Eating is a universal and primal experience. So why not let your creativity loose by cooking an ambitious meal just for fun? Make that multi-layer cake you’ve been drooling over on Pinterest, or try your hand at that Moroccan stew you tried on vacation. You’ll gain a new experience and have some yummy food. There’s no beating that!
Do something touristy.
Whether you live in a major metro area or a small town, there are always a few classic touristy things to do. Yep, that means the kinds of activities that, as a local, you probably scoff at. Embrace your inner tourist and do that thing—and not with cynicism but with true joy. Chances are you’ll enjoy seeing what others love about the place you call home. And who knows, maybe you’ll leave with a renewed appreciation for your city.
Stay in bed all day.
After my third baby was born, I took a very slow approach to returning to my day-to-day routine. I was inspired by the aptly named book The First Forty Days which advocates for doing as much as possible (or really, as little as possible) to stay rested and warm for the first forty days after your baby is born. And I think we can all learn from this approach. Me Time doesn’t have to be about doing something. It can simply be about doing nothing. Preferably while wrapped up in warm blankets and lying in bed.

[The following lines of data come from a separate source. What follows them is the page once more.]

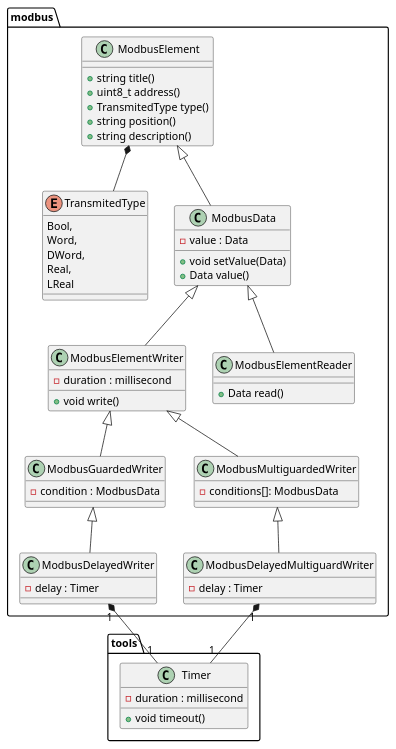
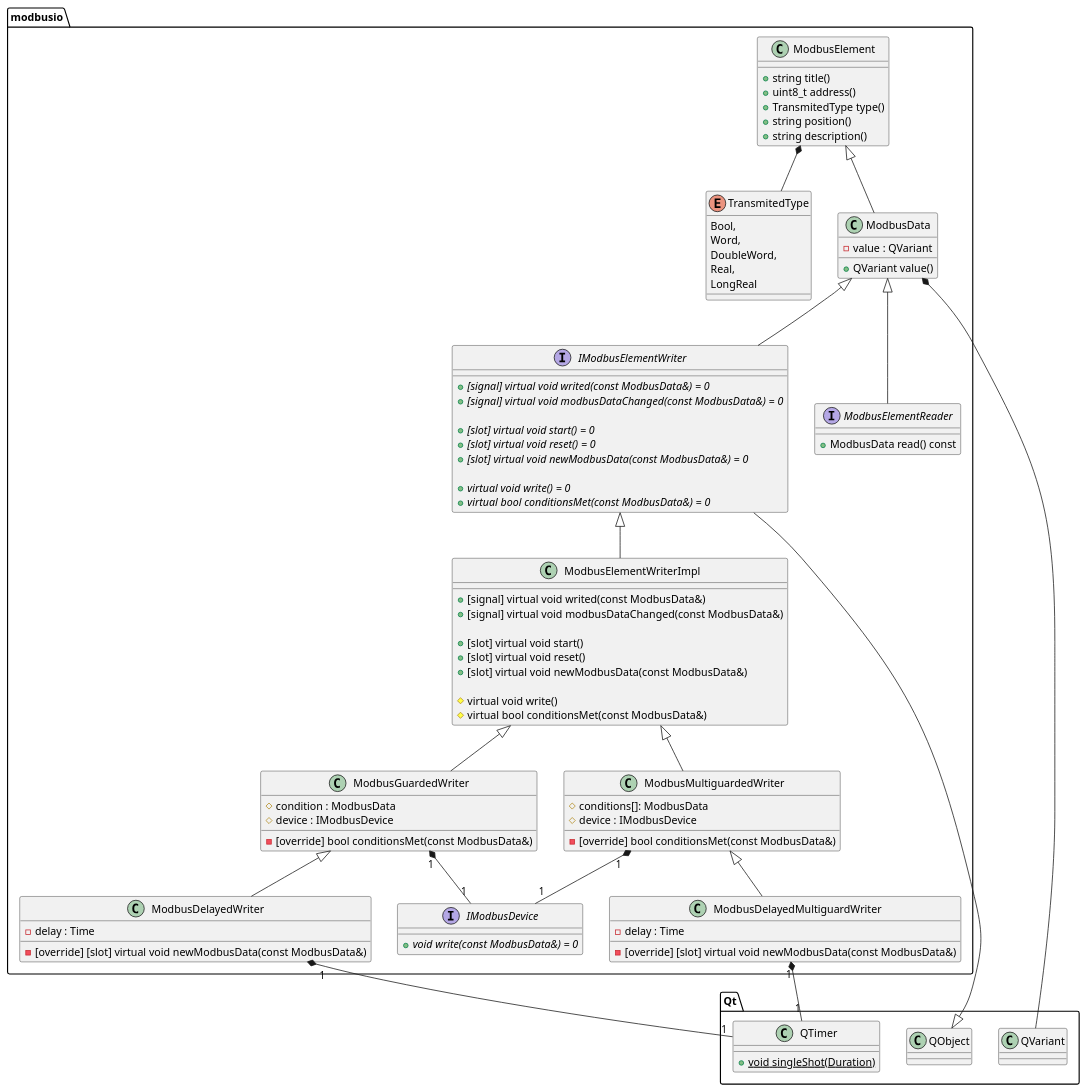
One commit to UlrichVonRekkenin/PhdLaTeX changed the diagram in Dissertation/listings/uml/modbus_class_relationship.puml. Above: the diagram before and after it, drawn with PlantUML.

Commit message:
Адоптировал UML диаграмму
Тперь она соответствует действительности.

```diff
--- a/Dissertation/listings/uml/modbus_class_relationship.puml
+++ b/Dissertation/listings/uml/modbus_class_relationship.puml
@@ -1,75 +1,112 @@
 @startuml
 
-namespace tools {
-    class Timer {
-        - duration : millisecond
-        +void timeout()
+namespace Qt {
+    class QTimer {
+        +{static} void singleShot(Duration)
     }
+
+    class QObject
+    class QVariant
 }
 
-
-
-namespace modbus {
+namespace modbusio {
     enum TransmitedType {
         Bool,
         Word,
-        DWord,
+        DoubleWord,
         Real,
-        LReal
+        LongReal
+    }
+
+    interface IModbusDevice {
+        + {abstract} void write(const ModbusData&) = 0
     }
 
     class ModbusElement {
         + string title()
         + uint8_t address()
         + TransmitedType type()
         + string position()
         + string description()
     }
 
     class ModbusData {
-        - value : Data
-        + void setValue(Data)
-        + Data value()
+        - value : QVariant
+        ' + void setValue(Data)
+        + QVariant value()
     }
 
-    class ModbusElementWriter {
-        - duration : millisecond
-        + void write()
+    interface IModbusElementWriter {
+        + {abstract} [signal] virtual void writed(const ModbusData&) = 0
+        + {abstract} [signal] virtual void modbusDataChanged(const ModbusData&) = 0
+
+        + {abstract} [slot] virtual void start() = 0
+        + {abstract} [slot] virtual void reset() = 0
+        + {abstract} [slot] virtual void newModbusData(const ModbusData&) = 0
+
+        + {abstract} virtual void write() = 0        
+        + {abstract} virtual bool conditionsMet(const ModbusData&) = 0
     }
 
-    class ModbusElementReader {
-        + Data read()
+    class ModbusElementWriterImpl {
+        + [signal] virtual void writed(const ModbusData&)
+        + [signal] virtual void modbusDataChanged(const ModbusData&)
+
+        + [slot] virtual void start()
+        + [slot] virtual void reset()
+        + [slot] virtual void newModbusData(const ModbusData&)
+
+        # virtual void write()
+        # virtual bool conditionsMet(const ModbusData&)
+    }
+
+    interface ModbusElementReader {
+        + ModbusData read() const
     }
 
     class ModbusGuardedWriter {
-        - condition : ModbusData
+        - [override] bool conditionsMet(const ModbusData&)
+        # condition : ModbusData
+        # device : IModbusDevice
+    }
+
+    class ModbusDelayedWriter {
+        - [override] [slot] virtual void newModbusData(const ModbusData&)
+        - delay : Time
     }
 
     class ModbusMultiguardedWriter {
-        - conditions[]: ModbusData
-    }
-
-    class ModbusDelayedWriter {
-        - delay : Timer
+        - [override] bool conditionsMet(const ModbusData&)
+        # conditions[]: ModbusData
+        # device : IModbusDevice
     }
 
     class ModbusDelayedMultiguardWriter {
-        - delay : Timer
+        - [override] [slot] virtual void newModbusData(const ModbusData&)
+        - delay : Time
     }
 
     ModbusElement *-- TransmitedType
     ModbusElement <|-- ModbusData
-    ' 
-    ModbusData <|-- ModbusElementWriter 
+    ModbusData *-- Qt.QVariant
+    
+    ModbusData <|-- IModbusElementWriter 
+    Qt.QObject <|-- IModbusElementWriter
     ModbusData <|-- ModbusElementReader 
-    ' 
-    ModbusElementWriter <|-- ModbusGuardedWriter
+
+    IModbusElementWriter <|-- ModbusElementWriterImpl
+
+    ModbusElementWriterImpl <|-- ModbusGuardedWriter
+    ModbusGuardedWriter "1" *-- "1" IModbusDevice
+    
     ModbusGuardedWriter <|-- ModbusDelayedWriter
-    ModbusDelayedWriter "1" *-- "1" tools.Timer
-    ' 
-    ModbusElementWriter <|-- ModbusMultiguardedWriter 
+    ModbusDelayedWriter "1" *-- "1" Qt.QTimer
+    
+    ModbusElementWriterImpl <|-- ModbusMultiguardedWriter 
+    ModbusMultiguardedWriter "1" *-- "1" IModbusDevice
+
     ModbusMultiguardedWriter <|-- ModbusDelayedMultiguardWriter
-    ModbusDelayedMultiguardWriter "1" *-- "1" tools.Timer
+    ModbusDelayedMultiguardWriter "1" *-- "1" Qt.QTimer
 }
 
 @enduml
```
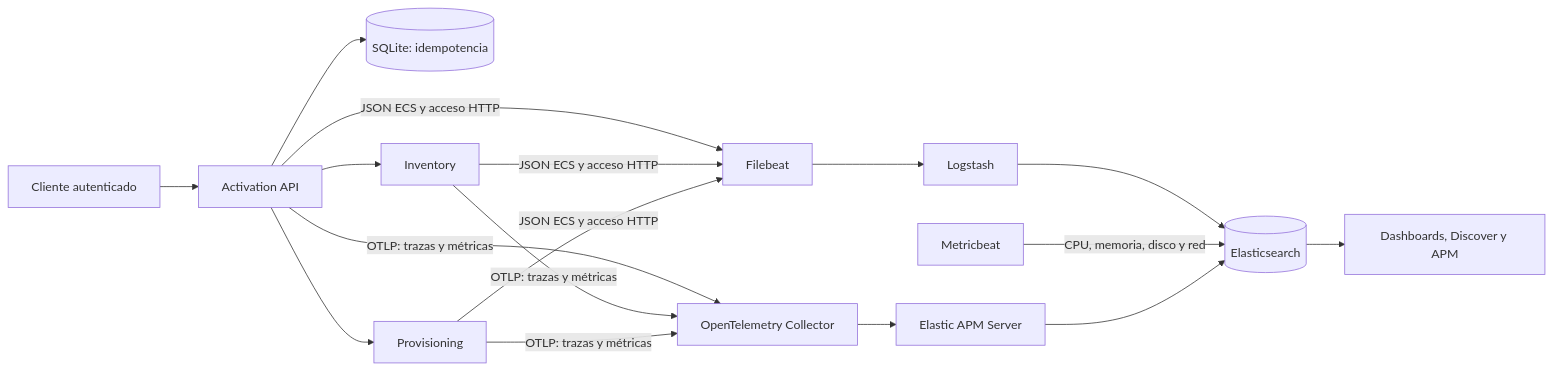
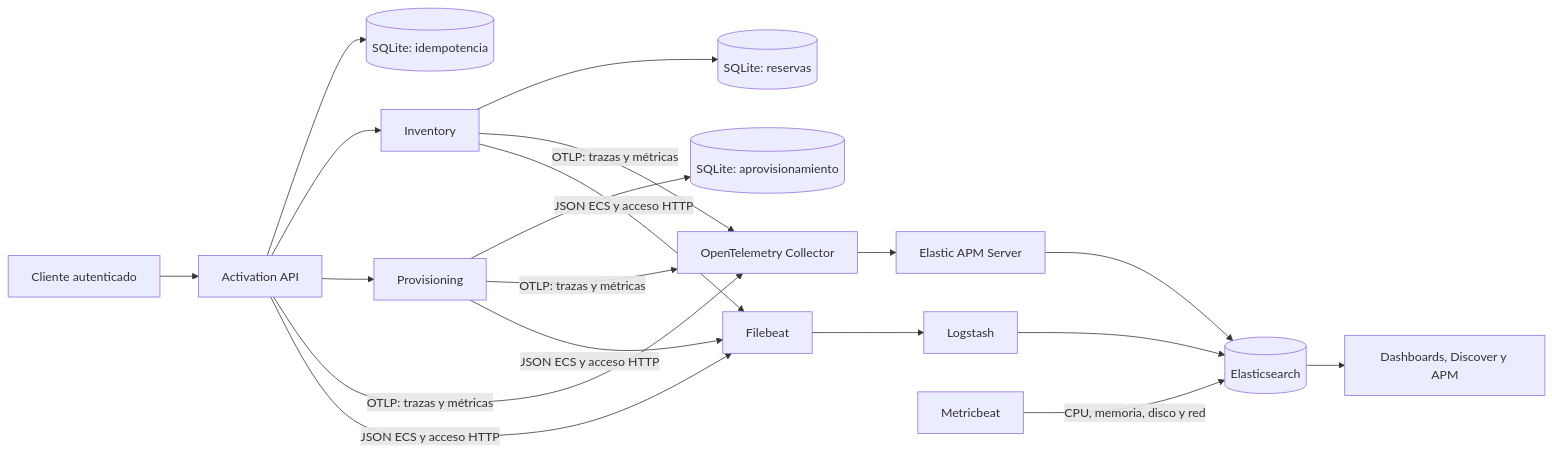
Before and after one commit to jorgefprietol/distributed-observability-platform: the diagram in README.md, drawn with Mermaid. The commit also changed other lines of this file and 14 other files, not shown here.

````diff
--- a/README.md
+++ b/README.md
@@ -11,15 +11,17 @@
 ```mermaid
 flowchart LR
     Client[Cliente autenticado] --> API[Activation API]
     API --> DB[(SQLite: idempotencia)]
     API --> Inventory[Inventory]
     API --> Provisioning[Provisioning]
+    Inventory --> InventoryDB[(SQLite: reservas)]
+    Provisioning --> ProvisioningDB[(SQLite: aprovisionamiento)]
     API & Inventory & Provisioning -->|OTLP: trazas y métricas| Collector[OpenTelemetry Collector]
     Collector --> APM[Elastic APM Server]
     API & Inventory & Provisioning -->|JSON ECS y acceso HTTP| Filebeat
     Filebeat --> Logstash
     Logstash --> ES[(Elasticsearch)]
     Metricbeat -->|CPU, memoria, disco y red| ES
     APM --> ES
     ES --> Kibana[Dashboards, Discover y APM]
 ```
````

Stare at the stars.
When was the last time you gazed up at the sky? Next time a clear evening presents itself, grab your favorite picnic blanket and head outdoors. Your job is to look up and do nothing else. If it makes you happy, you can absolutely consult a constellation guide to learn more about what you’re seeing. But I’m also a fan of appreciating the night sky with nothing but an open heart and a sense of awe.
Listen to your favorite teenage music.
All the once-angsty teens raise your hands! There is something super nostalgic about the soundtrack (ahem, mixtape!) of our formative years. So pull together a few of your favorite hits and play them aloud (full volume, please!). Appreciate who you were at 15 and consider how much you’ve grown since then. Research has even found that indulging in nostalgia could help people deal with stress and anxiety. We take that to mean you shouldn’t be afraid to bust a move if the feeling strikes.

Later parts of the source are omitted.